[Front-end code change data]

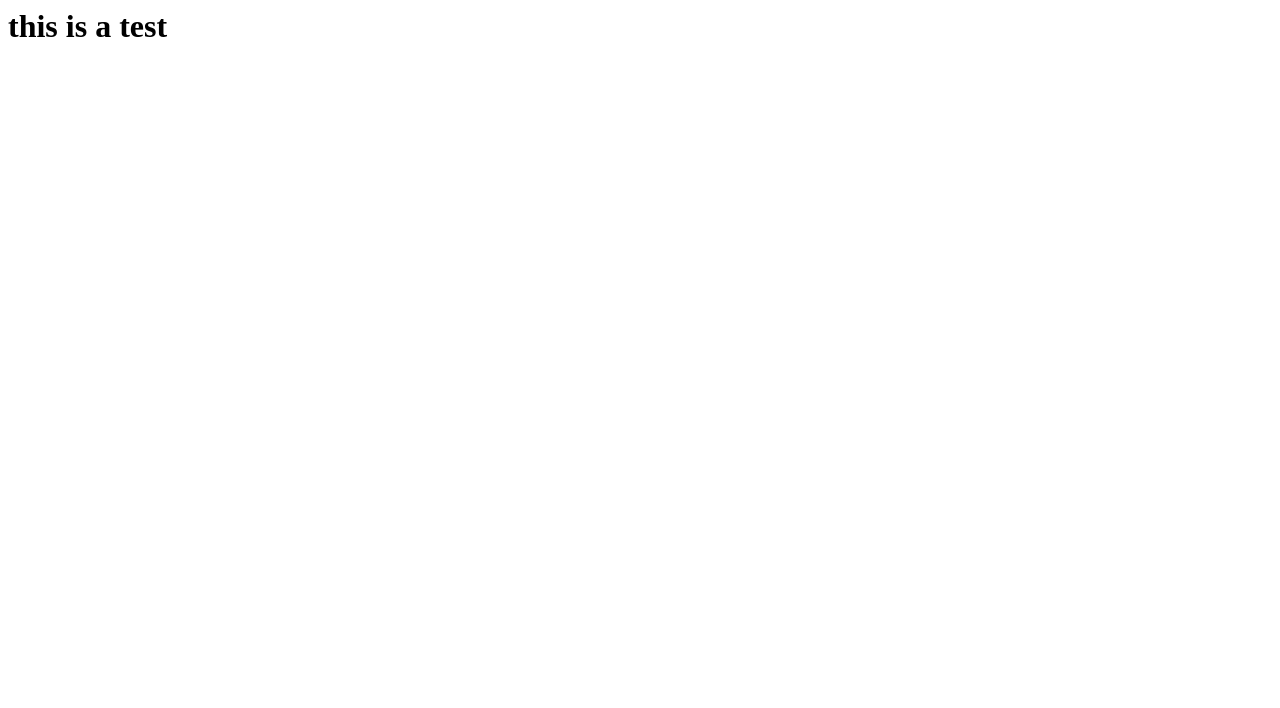
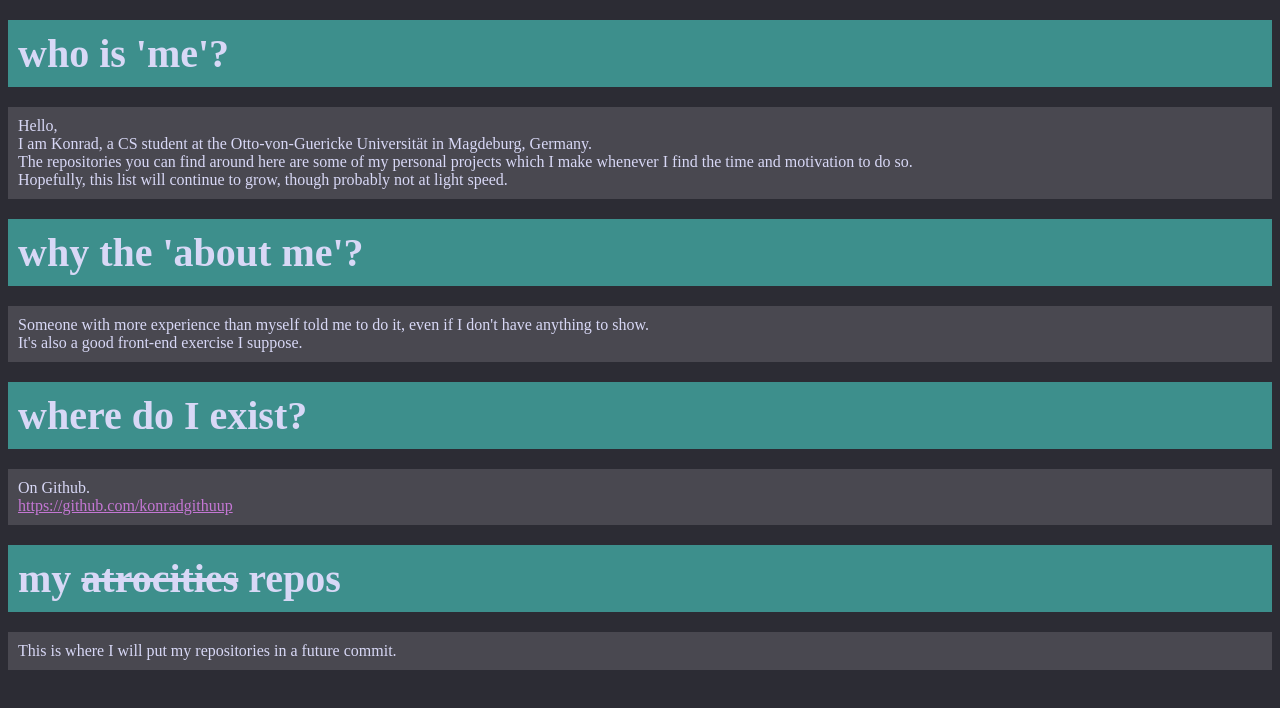
Before and after one commit to konradgithuup/konradgithuup.github.io, a plain HTML site: page index.html in a window 1280 px wide. Drawn offline with Linux system fonts and the light colour scheme.

Commit message:
updated about me; added css

```diff
--- /dev/null
+++ b/css/main.css
@@ -0,0 +1,25 @@
+body {
+    background-color: #2C2C34;
+}
+
+a {
+    color: #c477d4;
+}
+
+div {
+    font-family:Source Code Pro;
+    color: #D8D8F6;
+    padding: 10px;
+    margin-top: 20px;
+    display: block;
+}
+
+.basic {
+    background-color: #494850;
+}
+
+.title {
+    background-color: #3D8F8C;
+    font-weight: bold;
+    font-size: 40px;
+}
--- a/index.html
+++ b/index.html
@@ -1,9 +1,29 @@
 <DOCTYPE html>
   <html>
     <head>
-      <title>Konrad Ueltzen</title>
+      <link rel="stylesheet" href="css/main.css">
+      <title>konradgithuup | about me</title>
     </head>
     <body>
-      <h1>this is a test</h1>
-    </body>
+      <div class='title'>who is 'me'?</div>
+      <div class="basic">
+        Hello,<br>
+        I am Konrad, a CS student at the Otto-von-Guericke Universität in Magdeburg, Germany.<br>
+        The repositories you can find around here are some of my personal projects which I make whenever I find the time and motivation to do so.<br>
+        Hopefully, this list will continue to grow, though probably not at light speed.
+      </div>
+      <div class='title'>why the 'about me'?</div>
+      <div class='basic'>
+        Someone with more experience than myself told me to do it, even if I don't have anything to show.<br>
+        It's also a good front-end exercise I suppose.
+      </div>
+      <div class='title'>where do I exist?</div>
+      <div class='basic'>
+        On Github.<br>
+        <a href="url">https://github.com/konradgithuup</a>
+      </div>
+      <div class='title'>my <del>atrocities</del> repos </div>
+      <div class='basic'>
+        This is where I will put my repositories in a future commit.
+      </div>
   </html>
```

▶ **Work to be completed**
When copying the entries above, keep each word as it is and exclude any image.

▶ **Result of the exercise**
Before and after one commit to konradgithuup/konradgithuup.github.io, a plain HTML site: page index.html in a window 1280 px wide. Drawn offline with Linux system fonts and the light colour scheme.

Commit message:
updated about me; added css

```diff
--- /dev/null
+++ b/css/main.css
@@ -0,0 +1,25 @@
+body {
+    background-color: #2C2C34;
+}
+
+a {
+    color: #c477d4;
+}
+
+div {
+    font-family:Source Code Pro;
+    color: #D8D8F6;
+    padding: 10px;
+    margin-top: 20px;
+    display: block;
+}
+
+.basic {
+    background-color: #494850;
+}
+
+.title {
+    background-color: #3D8F8C;
+    font-weight: bold;
+    font-size: 40px;
+}
--- a/index.html
+++ b/index.html
@@ -1,9 +1,29 @@
 <DOCTYPE html>
   <html>
     <head>
-      <title>Konrad Ueltzen</title>
+      <link rel="stylesheet" href="css/main.css">
+      <title>konradgithuup | about me</title>
     </head>
     <body>
-      <h1>this is a test</h1>
-    </body>
+      <div class='title'>who is 'me'?</div>
+      <div class="basic">
+        Hello,<br>
+        I am Konrad, a CS student at the Otto-von-Guericke Universität in Magdeburg, Germany.<br>
+        The repositories you can find around here are some of my personal projects which I make whenever I find the time and motivation to do so.<br>
+        Hopefully, this list will continue to grow, though probably not at light speed.
+      </div>
+      <div class='title'>why the 'about me'?</div>
+      <div class='basic'>
+        Someone with more experience than myself told me to do it, even if I don't have anything to show.<br>
+        It's also a good front-end exercise I suppose.
+      </div>
+      <div class='title'>where do I exist?</div>
+      <div class='basic'>
+        On Github.<br>
+        <a href="url">https://github.com/konradgithuup</a>
+      </div>
+      <div class='title'>my <del>atrocities</del> repos </div>
+      <div class='basic'>
+        This is where I will put my repositories in a future commit.
+      </div>
   </html>
```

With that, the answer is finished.